◆ **WORK ITEM**: Every line that holds the word "Average" needs to be copied from the data below.

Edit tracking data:
▬▬▬▬▬▬▬▬▬▬

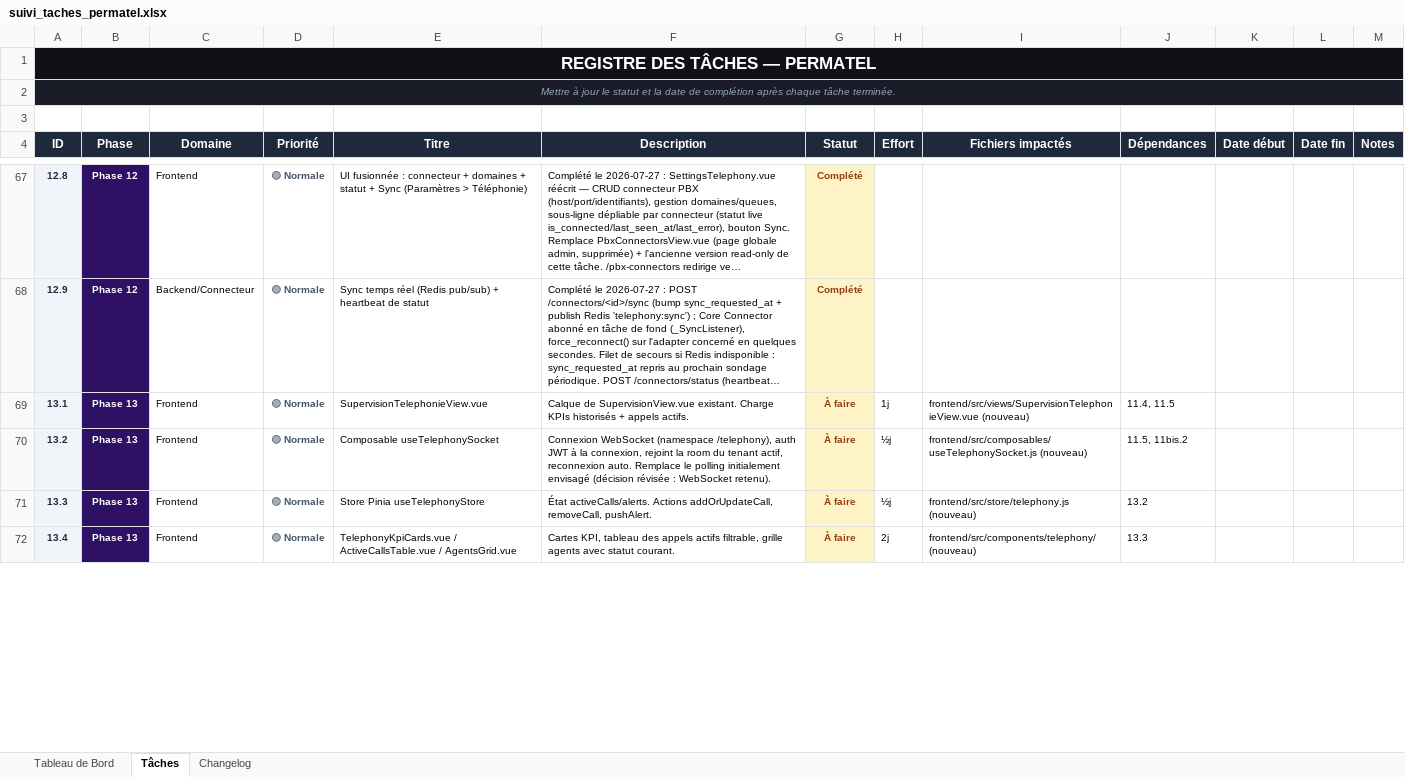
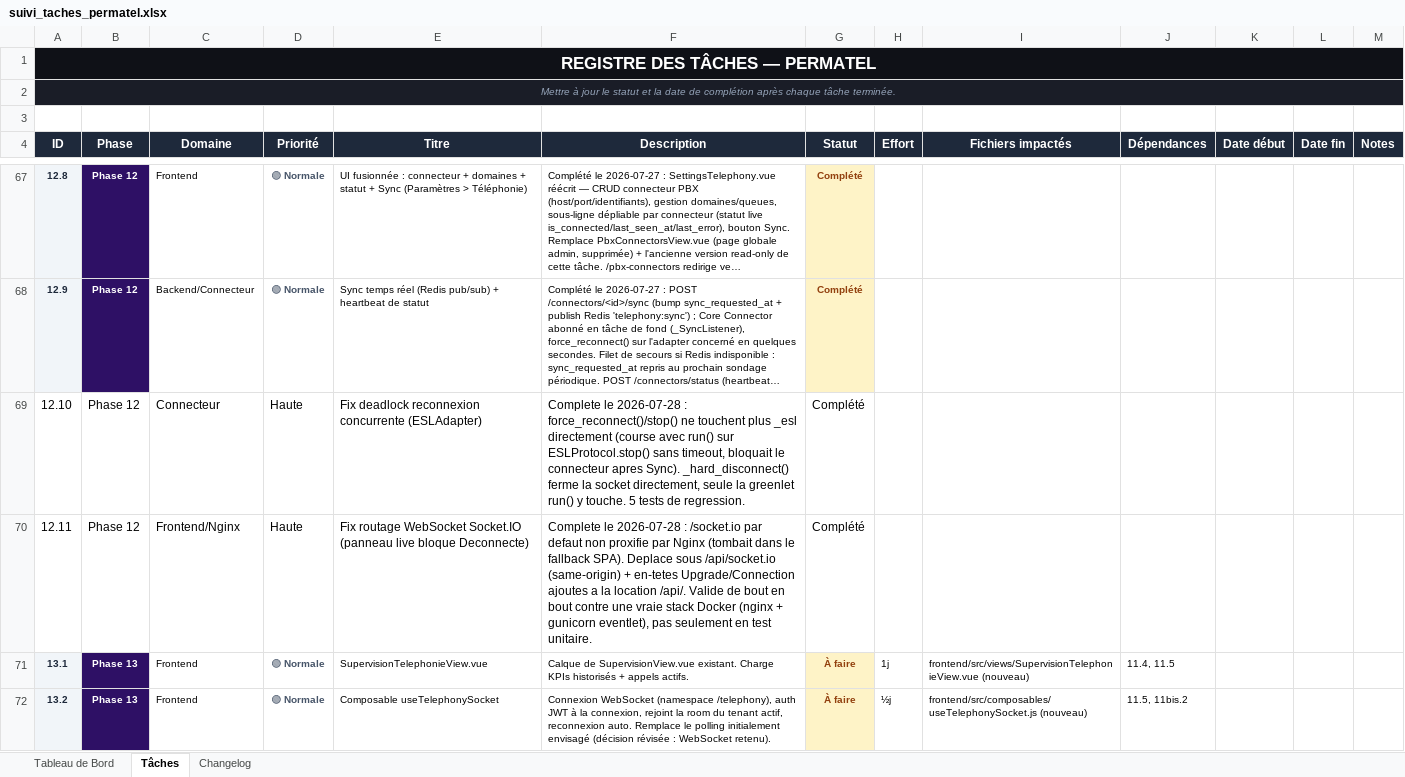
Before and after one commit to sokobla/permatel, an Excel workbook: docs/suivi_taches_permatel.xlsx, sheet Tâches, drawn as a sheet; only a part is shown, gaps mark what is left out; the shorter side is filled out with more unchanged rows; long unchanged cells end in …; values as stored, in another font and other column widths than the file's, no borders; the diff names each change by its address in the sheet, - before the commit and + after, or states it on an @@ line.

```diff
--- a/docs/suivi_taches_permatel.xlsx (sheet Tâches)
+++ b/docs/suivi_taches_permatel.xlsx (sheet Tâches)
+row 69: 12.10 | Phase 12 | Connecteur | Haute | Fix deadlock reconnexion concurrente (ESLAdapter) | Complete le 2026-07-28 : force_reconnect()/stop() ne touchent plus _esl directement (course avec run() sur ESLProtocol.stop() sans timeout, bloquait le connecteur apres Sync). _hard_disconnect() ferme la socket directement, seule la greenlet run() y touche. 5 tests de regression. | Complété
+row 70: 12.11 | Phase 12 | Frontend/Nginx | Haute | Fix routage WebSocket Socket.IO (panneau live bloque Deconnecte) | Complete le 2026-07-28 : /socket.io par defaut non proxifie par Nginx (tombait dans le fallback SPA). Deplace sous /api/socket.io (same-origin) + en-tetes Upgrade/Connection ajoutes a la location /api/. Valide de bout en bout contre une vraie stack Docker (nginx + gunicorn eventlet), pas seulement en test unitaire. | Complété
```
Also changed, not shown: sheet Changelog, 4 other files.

▬▬▬▬▬▬▬▬▬▬

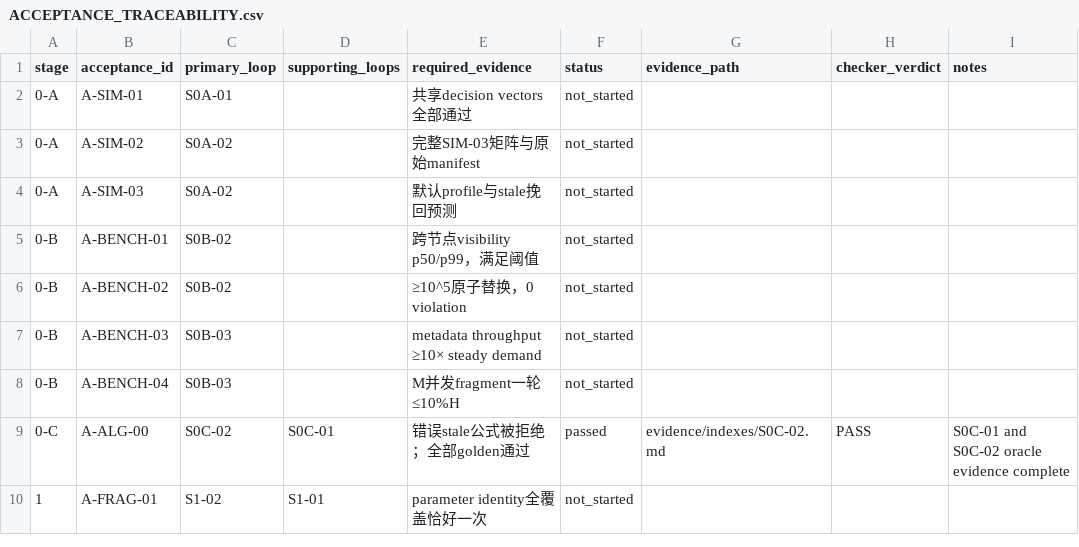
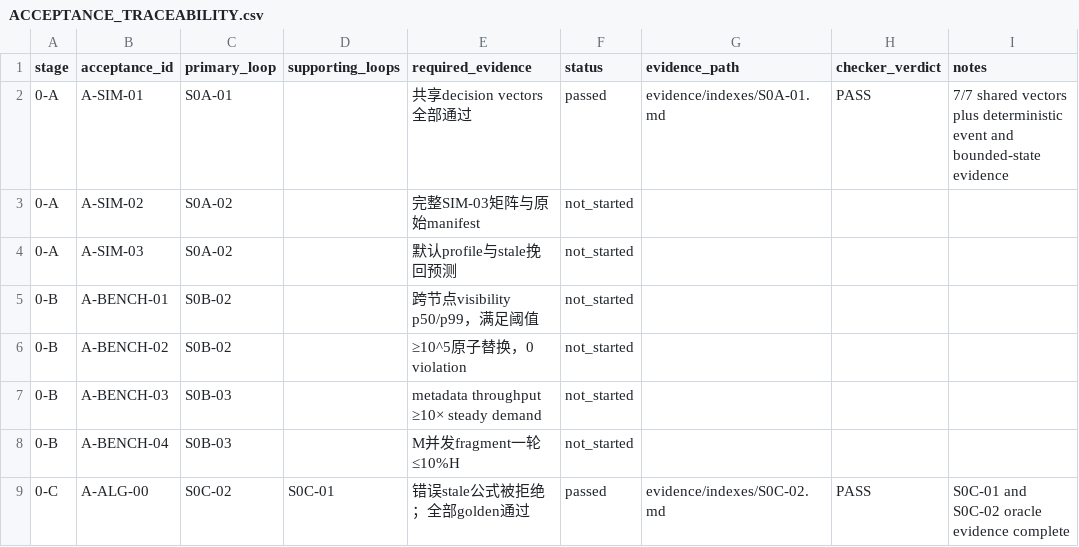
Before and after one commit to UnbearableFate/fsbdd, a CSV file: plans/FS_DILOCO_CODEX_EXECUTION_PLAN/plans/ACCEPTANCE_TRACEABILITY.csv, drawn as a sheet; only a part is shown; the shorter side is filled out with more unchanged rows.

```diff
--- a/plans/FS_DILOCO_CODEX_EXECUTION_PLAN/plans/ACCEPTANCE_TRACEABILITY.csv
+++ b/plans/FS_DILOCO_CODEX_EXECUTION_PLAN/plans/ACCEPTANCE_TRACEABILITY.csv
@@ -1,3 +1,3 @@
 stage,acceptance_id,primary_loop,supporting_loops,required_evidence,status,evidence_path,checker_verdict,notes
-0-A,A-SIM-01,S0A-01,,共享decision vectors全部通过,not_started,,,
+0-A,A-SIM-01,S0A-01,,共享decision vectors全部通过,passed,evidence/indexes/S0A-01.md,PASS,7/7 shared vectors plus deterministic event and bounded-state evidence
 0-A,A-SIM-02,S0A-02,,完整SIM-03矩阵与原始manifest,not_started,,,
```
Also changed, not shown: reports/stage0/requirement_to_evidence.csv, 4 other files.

▬▬▬▬▬▬▬▬▬▬

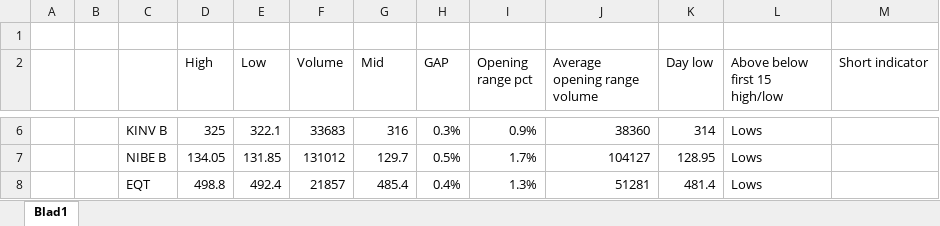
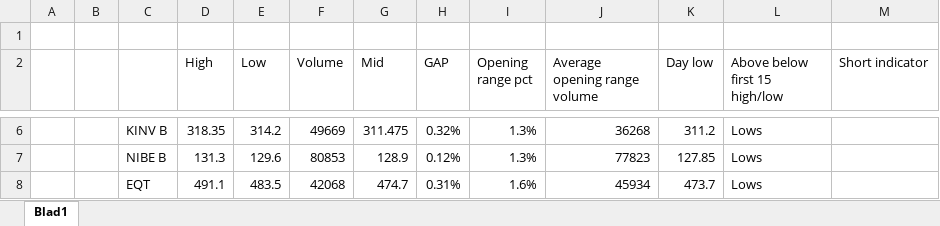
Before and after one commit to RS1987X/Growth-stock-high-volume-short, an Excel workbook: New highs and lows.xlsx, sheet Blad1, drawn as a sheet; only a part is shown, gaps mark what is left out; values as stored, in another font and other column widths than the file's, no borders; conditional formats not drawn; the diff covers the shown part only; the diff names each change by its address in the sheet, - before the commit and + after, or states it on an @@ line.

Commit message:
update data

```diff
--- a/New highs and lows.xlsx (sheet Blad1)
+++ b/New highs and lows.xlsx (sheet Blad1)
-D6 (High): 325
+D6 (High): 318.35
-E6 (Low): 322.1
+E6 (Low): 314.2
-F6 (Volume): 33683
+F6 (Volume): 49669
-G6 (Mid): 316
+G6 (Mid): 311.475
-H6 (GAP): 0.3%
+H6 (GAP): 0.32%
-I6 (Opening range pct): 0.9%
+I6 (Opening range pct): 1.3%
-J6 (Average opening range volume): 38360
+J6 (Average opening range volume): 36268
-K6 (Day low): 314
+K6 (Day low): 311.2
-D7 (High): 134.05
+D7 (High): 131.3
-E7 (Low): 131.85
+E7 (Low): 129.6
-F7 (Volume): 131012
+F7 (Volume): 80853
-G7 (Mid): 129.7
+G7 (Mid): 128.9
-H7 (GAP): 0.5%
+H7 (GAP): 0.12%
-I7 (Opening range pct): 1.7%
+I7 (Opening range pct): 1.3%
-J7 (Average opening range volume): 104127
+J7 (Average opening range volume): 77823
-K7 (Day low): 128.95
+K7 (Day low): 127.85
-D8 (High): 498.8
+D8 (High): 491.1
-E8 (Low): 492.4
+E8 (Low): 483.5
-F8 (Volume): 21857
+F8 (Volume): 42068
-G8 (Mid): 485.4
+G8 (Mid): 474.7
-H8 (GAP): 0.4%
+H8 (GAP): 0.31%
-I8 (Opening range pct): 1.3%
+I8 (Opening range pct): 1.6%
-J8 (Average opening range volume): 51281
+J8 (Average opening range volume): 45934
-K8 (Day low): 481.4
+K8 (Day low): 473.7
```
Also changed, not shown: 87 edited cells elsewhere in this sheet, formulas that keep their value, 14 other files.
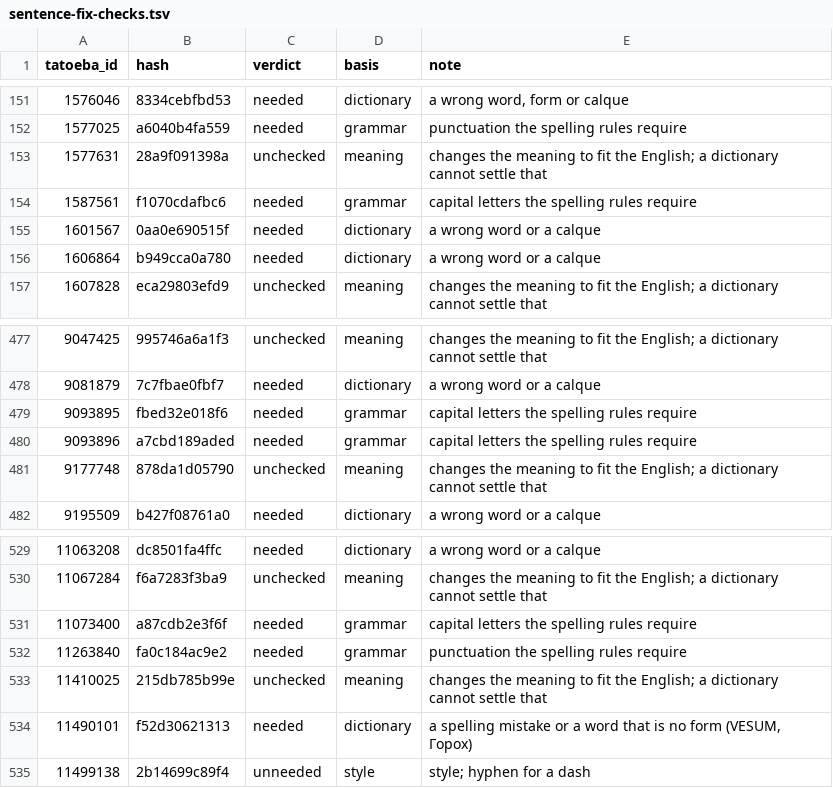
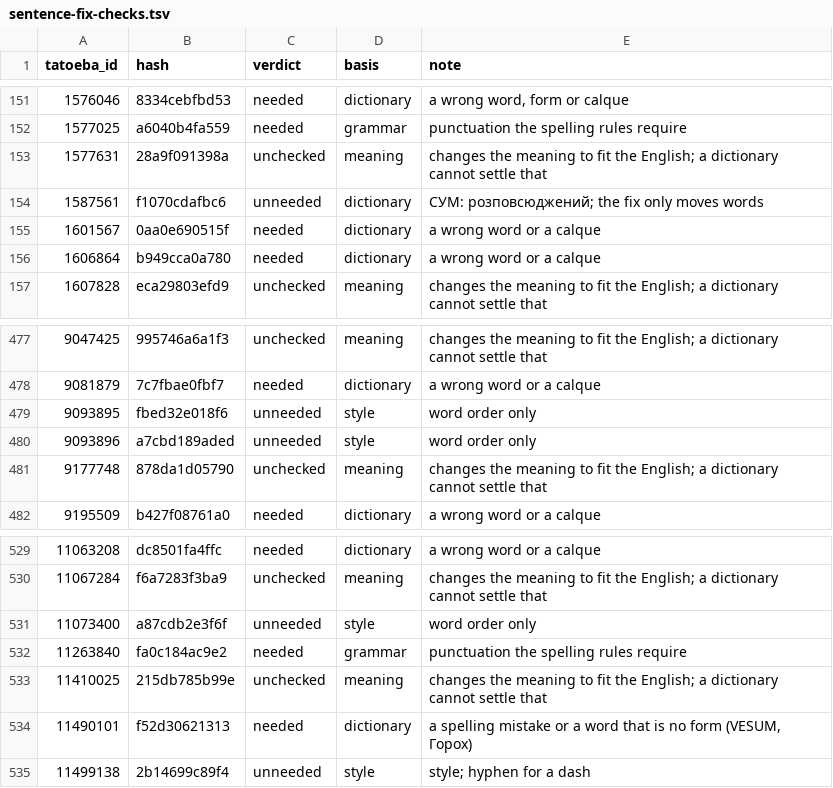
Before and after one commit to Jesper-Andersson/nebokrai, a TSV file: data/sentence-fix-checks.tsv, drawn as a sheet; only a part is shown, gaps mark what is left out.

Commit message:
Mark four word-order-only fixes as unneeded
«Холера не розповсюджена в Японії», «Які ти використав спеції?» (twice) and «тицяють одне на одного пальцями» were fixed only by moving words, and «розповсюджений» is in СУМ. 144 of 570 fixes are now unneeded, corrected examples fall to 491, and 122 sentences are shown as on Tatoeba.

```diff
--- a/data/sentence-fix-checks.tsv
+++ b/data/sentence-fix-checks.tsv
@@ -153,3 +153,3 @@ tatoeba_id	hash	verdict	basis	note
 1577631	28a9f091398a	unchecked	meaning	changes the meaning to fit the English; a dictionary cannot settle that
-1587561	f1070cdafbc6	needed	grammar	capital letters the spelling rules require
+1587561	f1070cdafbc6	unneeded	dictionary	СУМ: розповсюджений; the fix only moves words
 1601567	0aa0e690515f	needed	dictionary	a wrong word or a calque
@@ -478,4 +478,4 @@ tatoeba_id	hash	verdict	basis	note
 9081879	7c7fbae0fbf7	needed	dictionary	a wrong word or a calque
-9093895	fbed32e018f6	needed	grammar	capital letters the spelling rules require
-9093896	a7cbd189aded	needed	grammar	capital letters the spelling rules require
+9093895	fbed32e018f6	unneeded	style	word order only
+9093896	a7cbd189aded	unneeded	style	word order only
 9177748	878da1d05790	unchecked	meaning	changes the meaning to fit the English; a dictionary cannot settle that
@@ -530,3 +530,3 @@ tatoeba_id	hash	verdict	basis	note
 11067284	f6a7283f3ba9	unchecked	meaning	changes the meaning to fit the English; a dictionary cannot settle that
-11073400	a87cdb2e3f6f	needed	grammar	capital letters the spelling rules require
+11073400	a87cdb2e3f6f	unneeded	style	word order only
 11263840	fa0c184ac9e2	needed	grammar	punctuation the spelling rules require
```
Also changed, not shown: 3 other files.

▬▬▬▬▬▬▬▬▬▬

◆ **SOLUTION**:
-J6 (Average opening range volume): 38360
+J6 (Average opening range volume): 36268
-J7 (Average opening range volume): 104127
+J7 (Average opening range volume): 77823
-J8 (Average opening range volume): 51281
+J8 (Average opening range volume): 45934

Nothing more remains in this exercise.